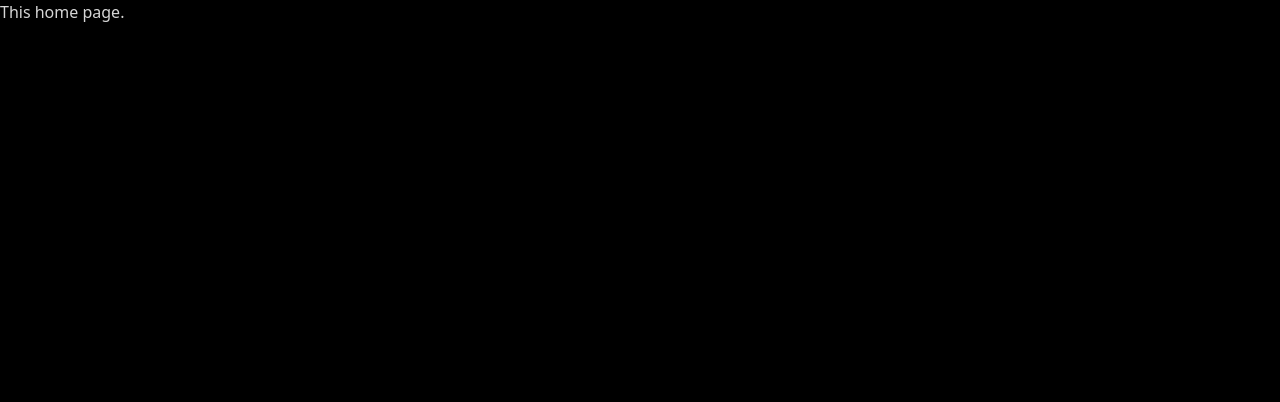
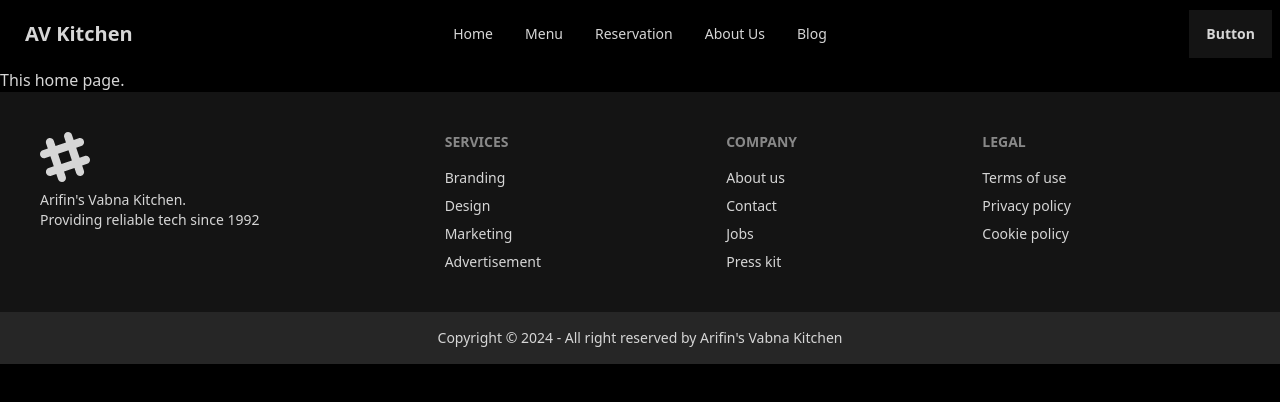
Before and after one commit to Md-arefin/Arifins_Vabna_Kitchen_client, a React (Vite) app: page / in a window 1280 px wide. Shown: the top 402 px of the page. Built offline with nearby package versions, Linux system fonts and the light colour scheme.

Commit message:
added navbar and footer

```diff
--- a/src/Layout/Main.jsx
+++ b/src/Layout/Main.jsx
@@ -1,10 +1,14 @@
 import { Outlet } from "react-router-dom";
+import Footer from "../components/Shared/Footer/Footer";
+import Navbar from "../components/Shared/Navbar/Navbar";
 
 
 const Main = () => {
     return (
         <div>
+            <Navbar />
             <Outlet/>
+            <Footer />
         </div>
     );
 };
--- /dev/null
+++ b/src/components/Shared/Footer/Footer.jsx
@@ -0,0 +1,43 @@
+/* eslint-disable react/no-unescaped-entities */
+
+
+const Footer = () => {
+    return (
+        <div>
+            <footer className="footer p-10 bg-base-200 text-base-content">
+                <aside>
+                    <svg width="50" height="50" viewBox="0 0 24 24" xmlns="http://www.w3.org/2000/svg" fillRule="evenodd" clipRule="evenodd" className="fill-current"><path d="M22.672 15.226l-2.432.811.841 2.515c.33 1.019-.209 2.127-1.23 2.456-1.15.325-2.148-.321-2.463-1.226l-.84-2.518-5.013 1.677.84 2.517c.391 1.203-.434 2.542-1.831 2.542-.88 0-1.601-.564-1.86-1.314l-.842-2.516-2.431.809c-1.135.328-2.145-.317-2.463-1.229-.329-1.018.211-2.127 1.231-2.456l2.432-.809-1.621-4.823-2.432.808c-1.355.384-2.558-.59-2.558-1.839 0-.817.509-1.582 1.327-1.846l2.433-.809-.842-2.515c-.33-1.02.211-2.129 1.232-2.458 1.02-.329 2.13.209 2.461 1.229l.842 2.515 5.011-1.677-.839-2.517c-.403-1.238.484-2.553 1.843-2.553.819 0 1.585.509 1.85 1.326l.841 2.517 2.431-.81c1.02-.33 2.131.211 2.461 1.229.332 1.018-.21 2.126-1.23 2.456l-2.433.809 1.622 4.823 2.433-.809c1.242-.401 2.557.484 2.557 1.838 0 .819-.51 1.583-1.328 1.847m-8.992-6.428l-5.01 1.675 1.619 4.828 5.011-1.674-1.62-4.829z"></path></svg>
+                    <p>Arifin's Vabna Kitchen.<br />Providing reliable tech since 1992</p>
+                </aside>
+                <nav>
+                    <h6 className="footer-title">Services</h6>
+                    <a className="link link-hover">Branding</a>
+                    <a className="link link-hover">Design</a>
+                    <a className="link link-hover">Marketing</a>
+                    <a className="link link-hover">Advertisement</a>
+                </nav>
+                <nav>
+                    <h6 className="footer-title">Company</h6>
+                    <a className="link link-hover">About us</a>
+                    <a className="link link-hover">Contact</a>
+                    <a className="link link-hover">Jobs</a>
+                    <a className="link link-hover">Press kit</a>
+                </nav>
+                <nav>
+                    <h6 className="footer-title">Legal</h6>
+                    <a className="link link-hover">Terms of use</a>
+                    <a className="link link-hover">Privacy policy</a>
+                    <a className="link link-hover">Cookie policy</a>
+                </nav>
+            </footer>
+            <footer className="footer footer-center p-4 bg-base-300 text-base-content">
+                <aside>
+                    <p>Copyright © 2024 - All right reserved by Arifin's Vabna Kitchen</p>
+                </aside>
+            </footer>
+
+        </div>
+    );
+};
+
+export default Footer;
--- /dev/null
+++ b/src/components/Shared/Navbar/Navbar.jsx
@@ -0,0 +1,52 @@
+/* eslint-disable react/jsx-key */
+import { Link } from "react-router-dom";
+
+
+const Navbar = () => {
+
+    const navItems = <>
+        <li>
+            <Link>Home</Link>
+        </li>
+        <li>
+            <Link>Menu</Link>
+        </li>
+        <li>
+            <Link>Reservation</Link>
+        </li>
+        <li>
+            <Link>About Us</Link>
+        </li>
+        <li>
+            <Link>Blog</Link>
+        </li>
+    </>
+
+    return (
+        <div>
+            <div className="navbar bg-base-100">
+                <div className="navbar-start">
+                    <div className="dropdown">
+                        <div tabIndex={0} role="button" className="btn btn-ghost lg:hidden">
+                            <svg xmlns="http://www.w3.org/2000/svg" className="h-5 w-5" fill="none" viewBox="0 0 24 24" stroke="currentColor"><path strokeLinecap="round" strokeLinejoin="round" strokeWidth="2" d="M4 6h16M4 12h8m-8 6h16" /></svg>
+                        </div>
+                        <ul tabIndex={0} className="menu menu-sm dropdown-content mt-3 z-[1] p-2 shadow bg-base-100 rounded-box w-52">
+                            {navItems}
+                        </ul>
+                    </div>
+                    <a className="btn btn-ghost text-xl">AV Kitchen</a>
+                </div>
+                <div className="navbar-center hidden lg:flex">
+                    <ul className="menu menu-horizontal px-1">
+                        {navItems}
+                    </ul>
+                </div>
+                <div className="navbar-end">
+                    <a className="btn">Button</a>
+                </div>
+            </div>
+        </div>
+    );
+};
+
+export default Navbar;
```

> _Problem statement_: The data above must be reproduced exactly, without any of its pictures.

> _Solution_:
Before and after one commit to Md-arefin/Arifins_Vabna_Kitchen_client, a React (Vite) app: page / in a window 1280 px wide. Shown: the top 402 px of the page. Built offline with nearby package versions, Linux system fonts and the light colour scheme.

Commit message:
added navbar and footer

```diff
--- a/src/Layout/Main.jsx
+++ b/src/Layout/Main.jsx
@@ -1,10 +1,14 @@
 import { Outlet } from "react-router-dom";
+import Footer from "../components/Shared/Footer/Footer";
+import Navbar from "../components/Shared/Navbar/Navbar";
 
 
 const Main = () => {
     return (
         <div>
+            <Navbar />
             <Outlet/>
+            <Footer />
         </div>
     );
 };
--- /dev/null
+++ b/src/components/Shared/Footer/Footer.jsx
@@ -0,0 +1,43 @@
+/* eslint-disable react/no-unescaped-entities */
+
+
+const Footer = () => {
+    return (
+        <div>
+            <footer className="footer p-10 bg-base-200 text-base-content">
+                <aside>
+                    <svg width="50" height="50" viewBox="0 0 24 24" xmlns="http://www.w3.org/2000/svg" fillRule="evenodd" clipRule="evenodd" className="fill-current"><path d="M22.672 15.226l-2.432.811.841 2.515c.33 1.019-.209 2.127-1.23 2.456-1.15.325-2.148-.321-2.463-1.226l-.84-2.518-5.013 1.677.84 2.517c.391 1.203-.434 2.542-1.831 2.542-.88 0-1.601-.564-1.86-1.314l-.842-2.516-2.431.809c-1.135.328-2.145-.317-2.463-1.229-.329-1.018.211-2.127 1.231-2.456l2.432-.809-1.621-4.823-2.432.808c-1.355.384-2.558-.59-2.558-1.839 0-.817.509-1.582 1.327-1.846l2.433-.809-.842-2.515c-.33-1.02.211-2.129 1.232-2.458 1.02-.329 2.13.209 2.461 1.229l.842 2.515 5.011-1.677-.839-2.517c-.403-1.238.484-2.553 1.843-2.553.819 0 1.585.509 1.85 1.326l.841 2.517 2.431-.81c1.02-.33 2.131.211 2.461 1.229.332 1.018-.21 2.126-1.23 2.456l-2.433.809 1.622 4.823 2.433-.809c1.242-.401 2.557.484 2.557 1.838 0 .819-.51 1.583-1.328 1.847m-8.992-6.428l-5.01 1.675 1.619 4.828 5.011-1.674-1.62-4.829z"></path></svg>
+                    <p>Arifin's Vabna Kitchen.<br />Providing reliable tech since 1992</p>
+                </aside>
+                <nav>
+                    <h6 className="footer-title">Services</h6>
+                    <a className="link link-hover">Branding</a>
+                    <a className="link link-hover">Design</a>
+                    <a className="link link-hover">Marketing</a>
+                    <a className="link link-hover">Advertisement</a>
+                </nav>
+                <nav>
+                    <h6 className="footer-title">Company</h6>
+                    <a className="link link-hover">About us</a>
+                    <a className="link link-hover">Contact</a>
+                    <a className="link link-hover">Jobs</a>
+                    <a className="link link-hover">Press kit</a>
+                </nav>
+                <nav>
+                    <h6 className="footer-title">Legal</h6>
+                    <a className="link link-hover">Terms of use</a>
+                    <a className="link link-hover">Privacy policy</a>
+                    <a className="link link-hover">Cookie policy</a>
+                </nav>
+            </footer>
+            <footer className="footer footer-center p-4 bg-base-300 text-base-content">
+                <aside>
+                    <p>Copyright © 2024 - All right reserved by Arifin's Vabna Kitchen</p>
+                </aside>
+            </footer>
+
+        </div>
+    );
+};
+
+export default Footer;
--- /dev/null
+++ b/src/components/Shared/Navbar/Navbar.jsx
@@ -0,0 +1,52 @@
+/* eslint-disable react/jsx-key */
+import { Link } from "react-router-dom";
+
+
+const Navbar = () => {
+
+    const navItems = <>
+        <li>
+            <Link>Home</Link>
+        </li>
+        <li>
+            <Link>Menu</Link>
+        </li>
+        <li>
+            <Link>Reservation</Link>
+        </li>
+        <li>
+            <Link>About Us</Link>
+        </li>
+        <li>
+            <Link>Blog</Link>
+        </li>
+    </>
+
+    return (
+        <div>
+            <div className="navbar bg-base-100">
+                <div className="navbar-start">
+                    <div className="dropdown">
+                        <div tabIndex={0} role="button" className="btn btn-ghost lg:hidden">
+                            <svg xmlns="http://www.w3.org/2000/svg" className="h-5 w-5" fill="none" viewBox="0 0 24 24" stroke="currentColor"><path strokeLinecap="round" strokeLinejoin="round" strokeWidth="2" d="M4 6h16M4 12h8m-8 6h16" /></svg>
+                        </div>
+                        <ul tabIndex={0} className="menu menu-sm dropdown-content mt-3 z-[1] p-2 shadow bg-base-100 rounded-box w-52">
+                            {navItems}
+                        </ul>
+                    </div>
+                    <a className="btn btn-ghost text-xl">AV Kitchen</a>
+                </div>
+                <div className="navbar-center hidden lg:flex">
+                    <ul className="menu menu-horizontal px-1">
+                        {navItems}
+                    </ul>
+                </div>
+                <div className="navbar-end">
+                    <a className="btn">Button</a>
+                </div>
+            </div>
+        </div>
+    );
+};
+
+export default Navbar;
```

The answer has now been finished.